## WHAT THE EXERCISE ASKS
Go through the listing beneath and show each line containing the string "export".

## PROVIDED INFORMATION
===============

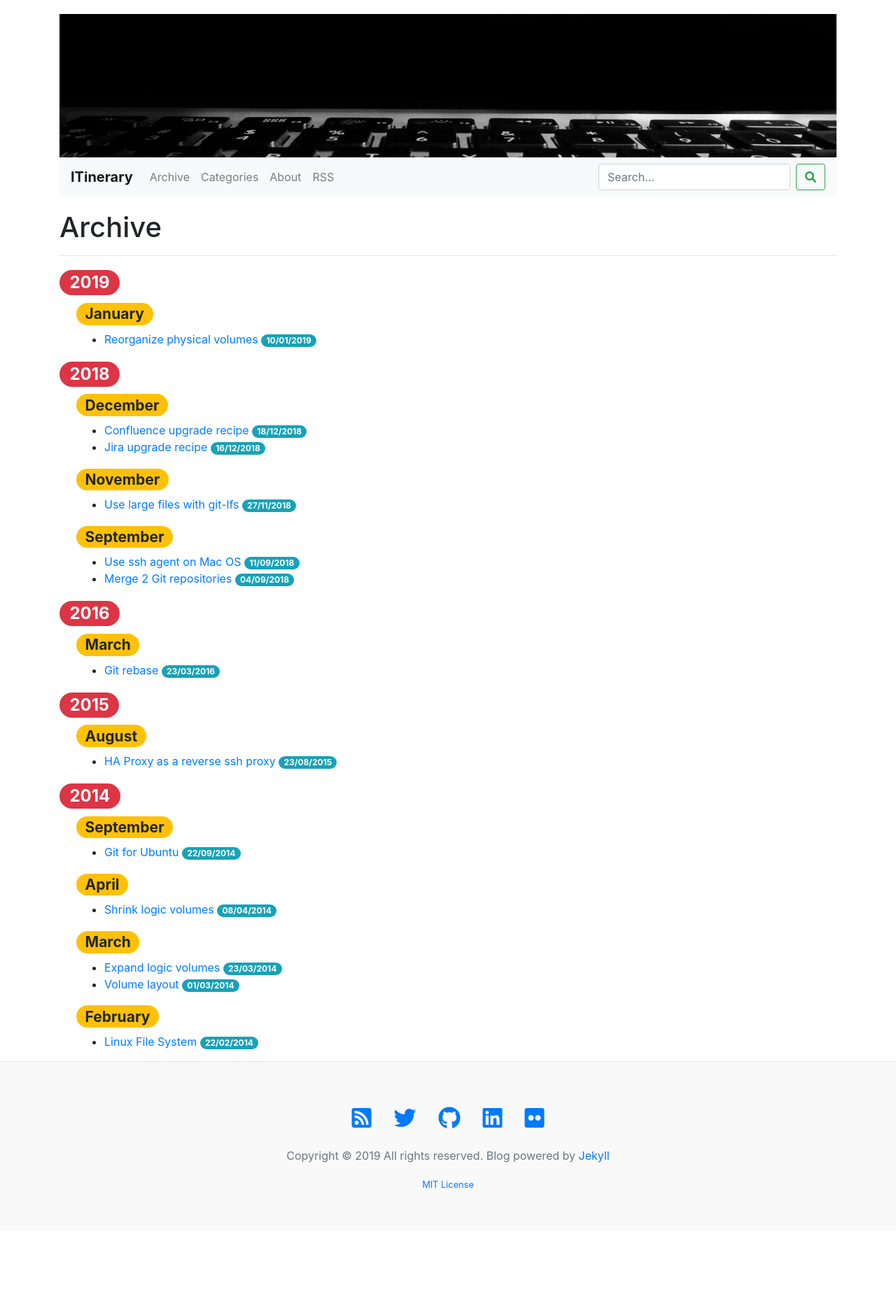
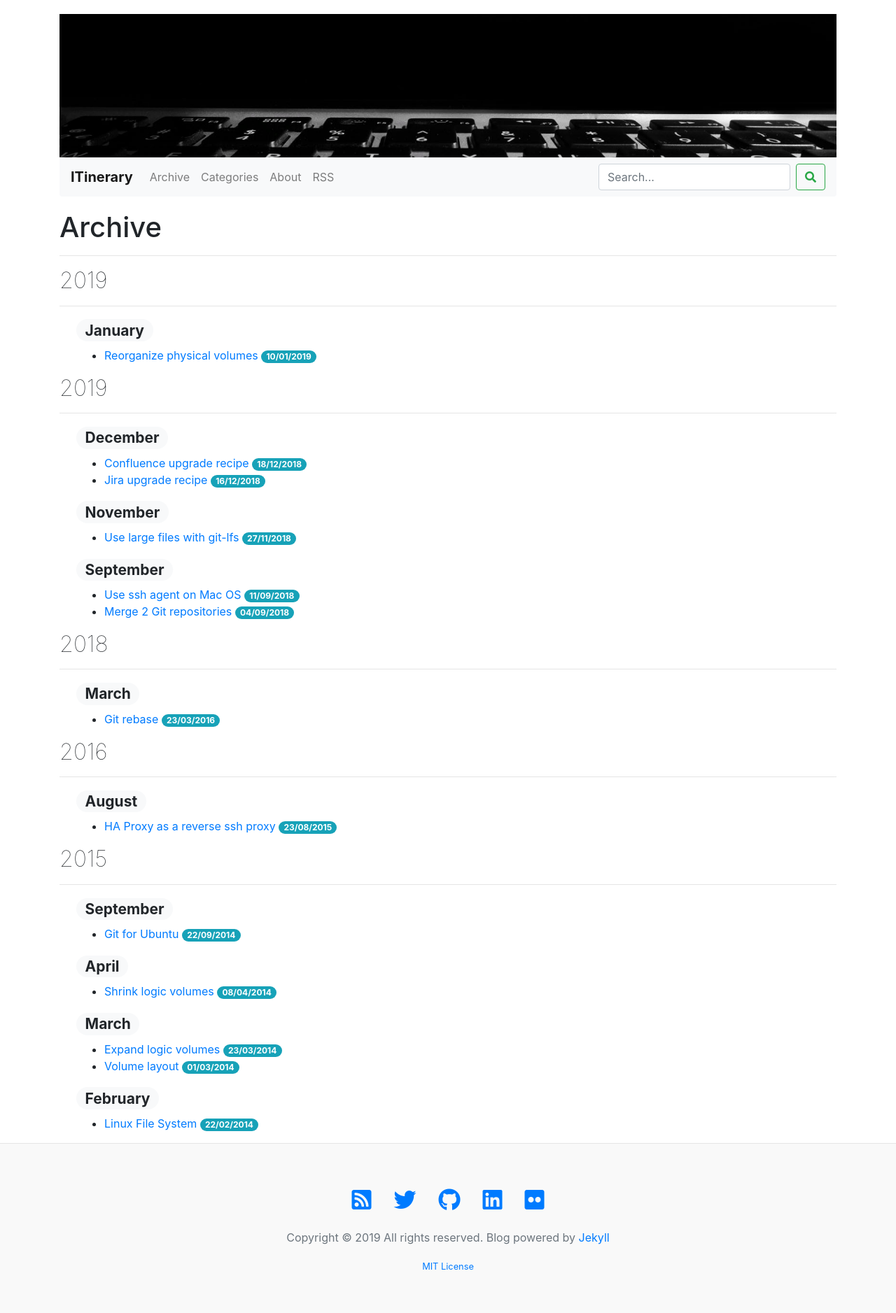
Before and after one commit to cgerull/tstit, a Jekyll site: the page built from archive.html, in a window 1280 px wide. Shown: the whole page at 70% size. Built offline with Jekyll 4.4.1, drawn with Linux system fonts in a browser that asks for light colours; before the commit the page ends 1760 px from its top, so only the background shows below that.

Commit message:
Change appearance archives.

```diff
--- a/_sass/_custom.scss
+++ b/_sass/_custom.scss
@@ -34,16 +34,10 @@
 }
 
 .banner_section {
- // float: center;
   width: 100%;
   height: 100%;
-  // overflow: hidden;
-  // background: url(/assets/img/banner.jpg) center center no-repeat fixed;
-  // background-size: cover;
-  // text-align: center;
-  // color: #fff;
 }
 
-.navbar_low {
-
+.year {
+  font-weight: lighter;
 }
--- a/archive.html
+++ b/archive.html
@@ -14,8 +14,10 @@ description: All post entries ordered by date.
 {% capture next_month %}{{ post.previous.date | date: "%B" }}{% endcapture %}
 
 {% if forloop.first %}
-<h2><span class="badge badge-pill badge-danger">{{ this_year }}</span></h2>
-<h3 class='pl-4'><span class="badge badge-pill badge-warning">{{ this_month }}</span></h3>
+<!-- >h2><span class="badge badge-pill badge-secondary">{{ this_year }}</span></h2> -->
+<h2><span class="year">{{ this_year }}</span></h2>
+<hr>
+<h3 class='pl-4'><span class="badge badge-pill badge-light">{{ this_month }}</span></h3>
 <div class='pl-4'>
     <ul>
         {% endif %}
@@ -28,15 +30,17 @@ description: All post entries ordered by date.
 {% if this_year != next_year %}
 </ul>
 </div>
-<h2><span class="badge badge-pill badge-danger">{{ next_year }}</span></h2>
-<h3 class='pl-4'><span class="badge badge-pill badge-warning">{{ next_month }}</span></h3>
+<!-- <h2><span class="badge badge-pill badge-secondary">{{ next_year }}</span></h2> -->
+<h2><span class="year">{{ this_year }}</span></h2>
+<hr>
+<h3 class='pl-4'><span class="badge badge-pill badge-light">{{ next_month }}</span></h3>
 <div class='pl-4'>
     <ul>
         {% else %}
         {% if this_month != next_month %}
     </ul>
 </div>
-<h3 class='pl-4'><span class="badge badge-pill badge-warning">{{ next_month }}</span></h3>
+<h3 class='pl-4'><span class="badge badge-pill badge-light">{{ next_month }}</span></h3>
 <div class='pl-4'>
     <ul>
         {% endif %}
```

===============

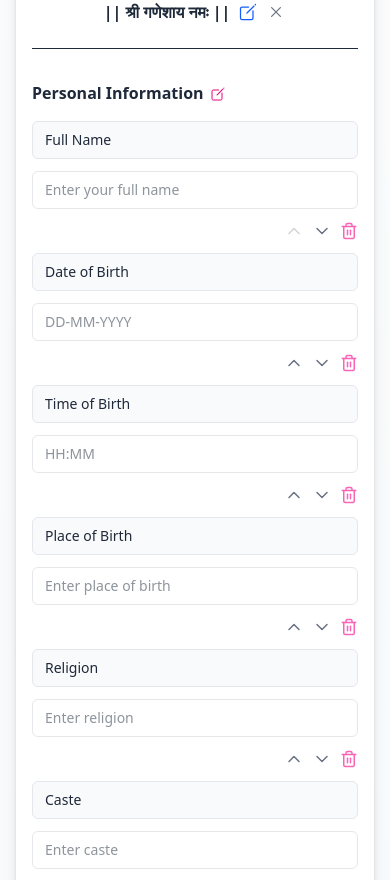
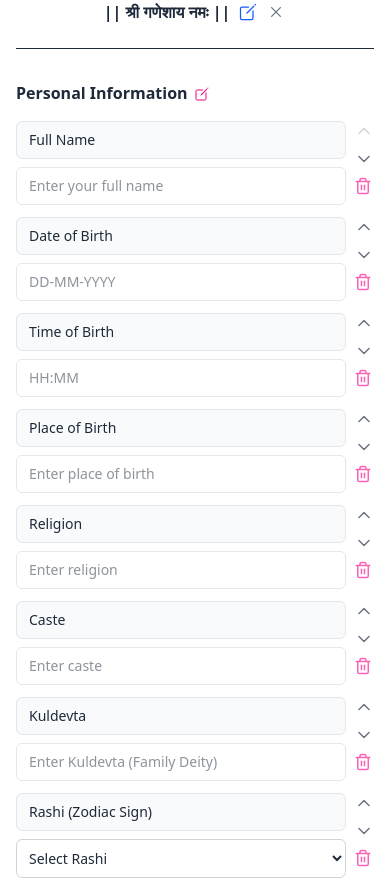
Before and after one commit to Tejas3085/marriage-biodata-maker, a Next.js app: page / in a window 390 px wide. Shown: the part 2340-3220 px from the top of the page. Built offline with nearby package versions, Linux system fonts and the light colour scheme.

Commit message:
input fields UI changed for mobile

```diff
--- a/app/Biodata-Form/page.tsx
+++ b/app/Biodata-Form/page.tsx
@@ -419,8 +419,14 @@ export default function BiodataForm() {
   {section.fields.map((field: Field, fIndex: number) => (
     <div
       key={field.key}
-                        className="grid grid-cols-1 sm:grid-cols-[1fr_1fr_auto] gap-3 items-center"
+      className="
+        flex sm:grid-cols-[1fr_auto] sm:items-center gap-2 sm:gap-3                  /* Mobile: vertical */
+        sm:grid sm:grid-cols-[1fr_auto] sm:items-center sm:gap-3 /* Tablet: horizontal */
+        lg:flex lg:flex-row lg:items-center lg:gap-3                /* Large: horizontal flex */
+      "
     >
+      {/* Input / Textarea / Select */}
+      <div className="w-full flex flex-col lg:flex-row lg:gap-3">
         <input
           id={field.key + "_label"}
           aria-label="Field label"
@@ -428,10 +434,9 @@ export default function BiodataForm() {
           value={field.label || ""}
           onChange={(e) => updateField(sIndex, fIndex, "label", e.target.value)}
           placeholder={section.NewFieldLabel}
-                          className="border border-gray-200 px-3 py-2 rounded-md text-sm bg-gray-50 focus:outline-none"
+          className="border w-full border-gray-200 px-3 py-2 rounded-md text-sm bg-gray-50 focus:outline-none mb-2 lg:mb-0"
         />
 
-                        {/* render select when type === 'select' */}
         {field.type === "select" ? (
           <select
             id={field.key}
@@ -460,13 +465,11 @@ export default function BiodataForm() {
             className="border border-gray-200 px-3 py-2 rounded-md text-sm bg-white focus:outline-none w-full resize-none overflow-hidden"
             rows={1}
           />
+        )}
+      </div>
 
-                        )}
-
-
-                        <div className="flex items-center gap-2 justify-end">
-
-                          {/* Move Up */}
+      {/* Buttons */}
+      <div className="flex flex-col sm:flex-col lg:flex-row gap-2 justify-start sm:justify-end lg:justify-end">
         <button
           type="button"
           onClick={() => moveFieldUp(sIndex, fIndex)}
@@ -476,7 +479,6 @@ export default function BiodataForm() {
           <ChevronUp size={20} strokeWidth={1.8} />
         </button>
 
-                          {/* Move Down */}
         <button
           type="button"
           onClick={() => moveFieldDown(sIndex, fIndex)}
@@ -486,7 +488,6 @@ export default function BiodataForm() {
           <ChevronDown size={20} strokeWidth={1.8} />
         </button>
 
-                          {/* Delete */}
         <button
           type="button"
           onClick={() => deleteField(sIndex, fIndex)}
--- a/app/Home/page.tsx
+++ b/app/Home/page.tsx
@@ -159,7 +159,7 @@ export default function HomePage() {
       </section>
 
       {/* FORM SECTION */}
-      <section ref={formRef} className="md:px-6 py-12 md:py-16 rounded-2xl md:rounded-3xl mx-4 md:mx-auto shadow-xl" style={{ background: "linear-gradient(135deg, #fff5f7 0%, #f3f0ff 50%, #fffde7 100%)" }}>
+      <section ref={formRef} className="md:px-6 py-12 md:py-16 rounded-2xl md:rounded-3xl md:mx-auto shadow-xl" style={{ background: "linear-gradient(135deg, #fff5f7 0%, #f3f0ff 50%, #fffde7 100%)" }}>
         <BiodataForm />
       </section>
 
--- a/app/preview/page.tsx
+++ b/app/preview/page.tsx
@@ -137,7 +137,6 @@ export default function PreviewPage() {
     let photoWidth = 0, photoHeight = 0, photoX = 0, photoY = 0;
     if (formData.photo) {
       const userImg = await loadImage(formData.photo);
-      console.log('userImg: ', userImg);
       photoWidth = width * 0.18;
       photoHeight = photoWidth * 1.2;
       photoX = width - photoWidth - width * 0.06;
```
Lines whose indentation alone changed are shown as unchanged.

===============

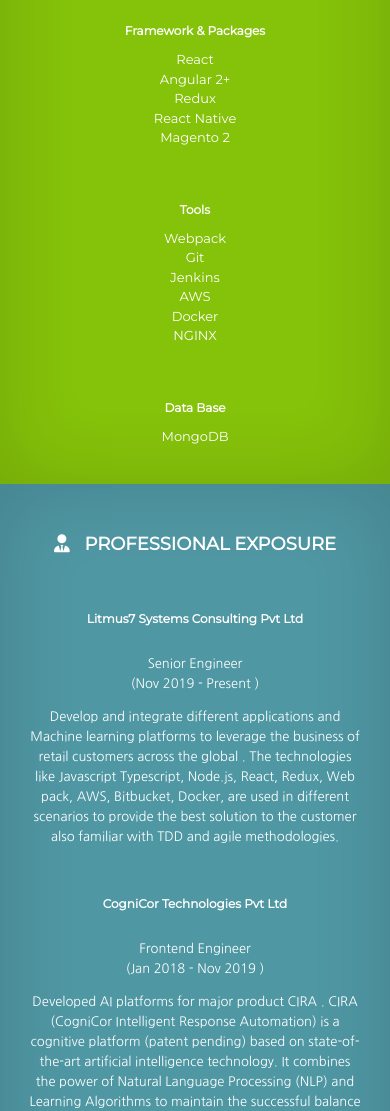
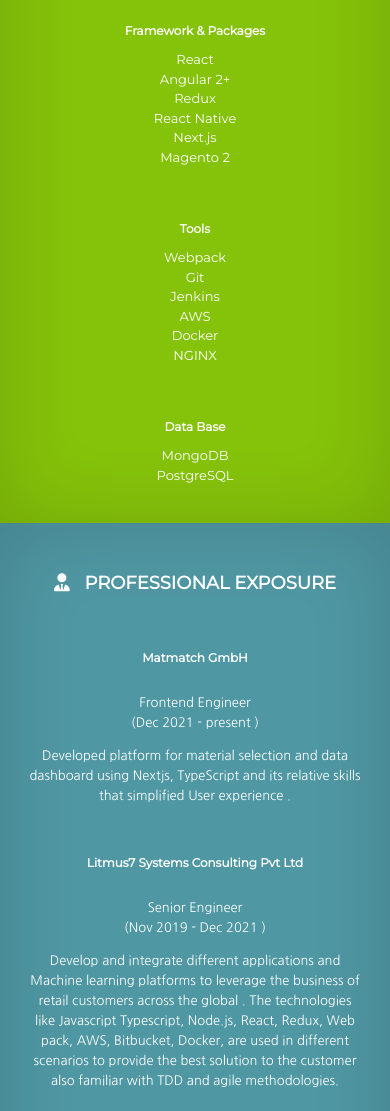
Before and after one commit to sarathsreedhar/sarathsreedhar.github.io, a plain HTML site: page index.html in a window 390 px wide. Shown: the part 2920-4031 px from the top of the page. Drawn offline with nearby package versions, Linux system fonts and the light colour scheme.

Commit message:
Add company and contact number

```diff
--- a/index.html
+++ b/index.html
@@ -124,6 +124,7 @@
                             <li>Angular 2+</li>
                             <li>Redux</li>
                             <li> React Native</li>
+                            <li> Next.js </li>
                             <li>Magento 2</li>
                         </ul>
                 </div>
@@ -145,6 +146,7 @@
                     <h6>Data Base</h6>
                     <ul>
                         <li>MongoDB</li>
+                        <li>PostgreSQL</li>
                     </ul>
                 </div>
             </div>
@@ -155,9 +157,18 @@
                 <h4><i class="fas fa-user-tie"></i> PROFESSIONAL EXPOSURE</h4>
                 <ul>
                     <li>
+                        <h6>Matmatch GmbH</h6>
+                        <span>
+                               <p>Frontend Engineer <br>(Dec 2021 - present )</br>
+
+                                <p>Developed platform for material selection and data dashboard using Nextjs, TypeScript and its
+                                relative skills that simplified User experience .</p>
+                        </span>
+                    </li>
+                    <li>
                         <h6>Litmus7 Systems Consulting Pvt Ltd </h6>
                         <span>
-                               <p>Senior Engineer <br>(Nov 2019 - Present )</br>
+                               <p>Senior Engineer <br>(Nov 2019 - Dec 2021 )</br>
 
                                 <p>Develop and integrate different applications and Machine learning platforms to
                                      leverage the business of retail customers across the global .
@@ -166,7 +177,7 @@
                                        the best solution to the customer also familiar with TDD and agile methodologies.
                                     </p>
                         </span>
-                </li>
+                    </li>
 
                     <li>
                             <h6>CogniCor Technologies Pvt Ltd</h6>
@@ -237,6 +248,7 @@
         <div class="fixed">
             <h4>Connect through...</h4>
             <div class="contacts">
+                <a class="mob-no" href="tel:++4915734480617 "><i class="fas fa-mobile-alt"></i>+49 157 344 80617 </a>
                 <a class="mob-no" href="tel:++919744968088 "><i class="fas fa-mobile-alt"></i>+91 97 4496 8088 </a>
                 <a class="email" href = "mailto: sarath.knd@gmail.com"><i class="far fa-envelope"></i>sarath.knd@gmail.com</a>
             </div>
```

===============

## SOLUTION TO THIS EXERCISE
@@ -419,8 +419,14 @@ export default function BiodataForm() {
@@ -428,10 +434,9 @@ export default function BiodataForm() {
@@ -460,13 +465,11 @@ export default function BiodataForm() {
@@ -476,7 +479,6 @@ export default function BiodataForm() {
@@ -486,7 +488,6 @@ export default function BiodataForm() {
@@ -159,7 +159,7 @@ export default function HomePage() {
@@ -137,7 +137,6 @@ export default function PreviewPage() {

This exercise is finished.